Anna and The Annadroids: Clone Zone
nytheatre.com review by Debbie Hoodiman Beaudin
August 15, 2007
One of the benefits of a large theatre festival like FringeNYC is that we audience members get a chance to step out of our tried-and-true favorite type of theatre and see works we may never have seen otherwise. I thought of this while watching the often bizarre and sometimes exciting, self-described "multimedia dance concert," Anna and the Annadroids: Clone Zone.
The piece, the brainchild of Anna Sullivan, who is the writer, director, choreographer, principal dancer, and primary vocalist, uses movement, video, and music to tell the story of a girl named Anna who has become too caught up in desires (such as shopping, sex, success, over-medication, etc.) that are not necessarily good for her. On her birthday, after spending tons of money shopping at the mall, she passes out in her birthday cake and finds herself whisked away to a video game where she can explore her desires in more detail.
While Anna is "down the rabbit hole," she has five "lives," represented by Annadroids. The Annadroids move from zone to zone as the game progresses and Anna explores her psyche.

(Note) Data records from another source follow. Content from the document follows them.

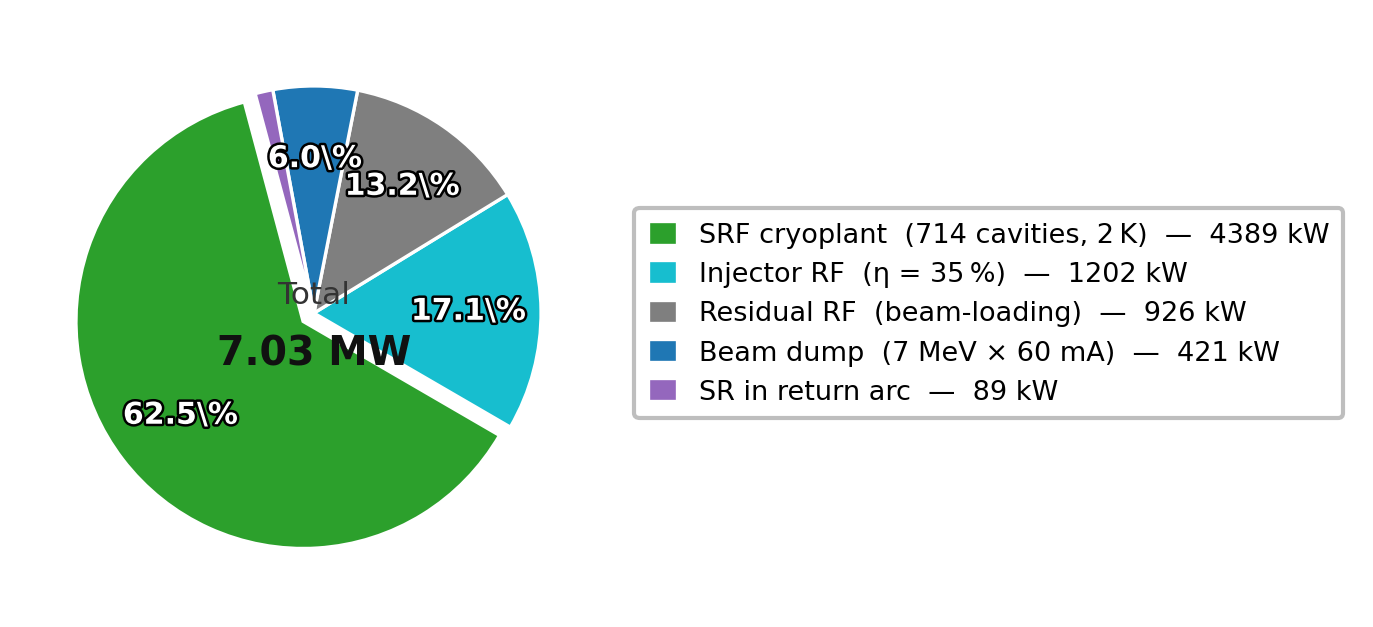
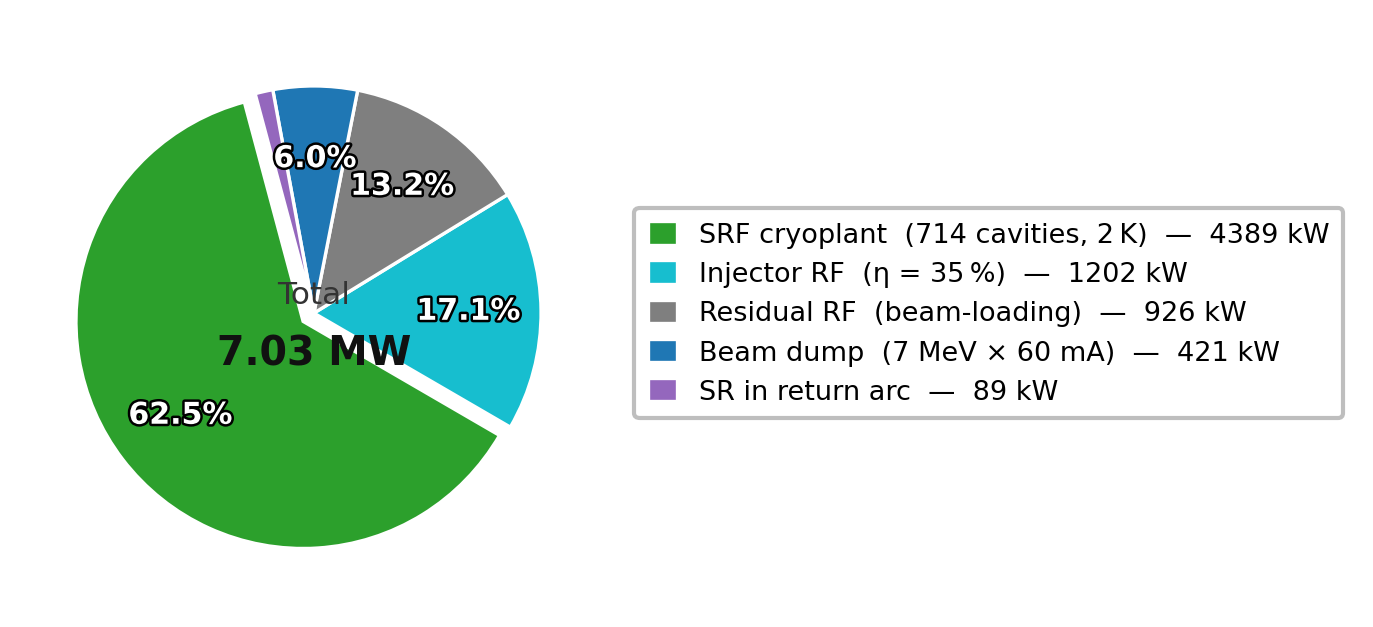
Fix percent sign in pie chart labels (remove erroneous backslash)
\% → % in autopct lambda; regenerated ERL_power_pie.pdf and .png.

Changed region(s): [[0.1835, 0.2121, 0.3365, 0.3333], [0.2753, 0.4545, 0.3977, 0.5152], [0.0918, 0.6364, 0.1835, 0.697]]

diff --git a/EIC-LHeC/erl_power_pie.py b/EIC-LHeC/erl_power_pie.py
@@ -51,7 +51,7 @@ wedges, texts, autotexts = ax.pie(
     labels=None,
     colors=cols_s,
     explode=explode,
-    autopct=lambda p: f"{p:.1f}\\%" if p > 4 else "",
+    autopct=lambda p: f"{p:.1f}%" if p > 4 else "",
     pctdistance=0.68,
     startangle=105,
     wedgeprops=dict(linewidth=0.8, edgecolor="white"),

(Confused? Okay. On a literal level, there are five dancers in front of a screen, music playing, and video in the background. Throughout the show, the video, music, and dance numbers change. The story is framed with realistic scenes about a girl on her birthday.)
On a technical level, this show is quite amazing for the amount of creativity involved. The show mostly uses original music composed by Forest Christensen and David Morneau. Throughout the show, the computerized and rhythmic music helps the audience get into the video-game feeling of the show; the vocals are oft-repeated, spoken words that sound appropriately electronically enhanced.
Of Brent Haley's very interesting video and animation, my favorite segment is the zone in which one of the Annadroids catches a virus. During the segment, there is the outline of a human figure with more and more bugs crawling inside the figure.
Under Sullivan's choreography and direction, the Annadroids' movements help each video game zone come to life. For example, during the "Sub-urban Daze" zone, the dancers jog in front of the screen containing animated rows of identical houses; during "(Man)ufractured," which seems to explore human sexuality, the dancers work in pairs, using lifts, and making shapes where their bodies touch. The dancers themselves—Amy Campbell, Shelby Lafrinere, Kristin Lewis, Rian Orders, and Anna Sullivan—seemed perfect. I loved watching their skill, expression, and coordination.
My favorite technical aspect of the show was Sullivan's costume design. The Annadroids all look like bizarre dolls with short, black, bobbed wigs, painted faces, exaggerated red lips, and long, sparkling eye lashes. Their identical and cold look fits well with Sullivan's concept. The Annadroids have several costume changes, and I found them exciting—the cool, matching jogging sets; the black dresses with the ruffled collars; the fuchsia tutus—and looked forward to seeing what the Annadroids would wear next.
The program notes state that this show is based on Jung's "multi-layered psychoanalytic model of the human psyche," and I saw evidence that it is highly planned on a conceptual level. Mostly, though, I appreciated the story on a visceral level, enjoying the skill, creativity, and originality of what I saw before me.
Overall, the show made me want to step out of my box more often and explore more movement-based theatre.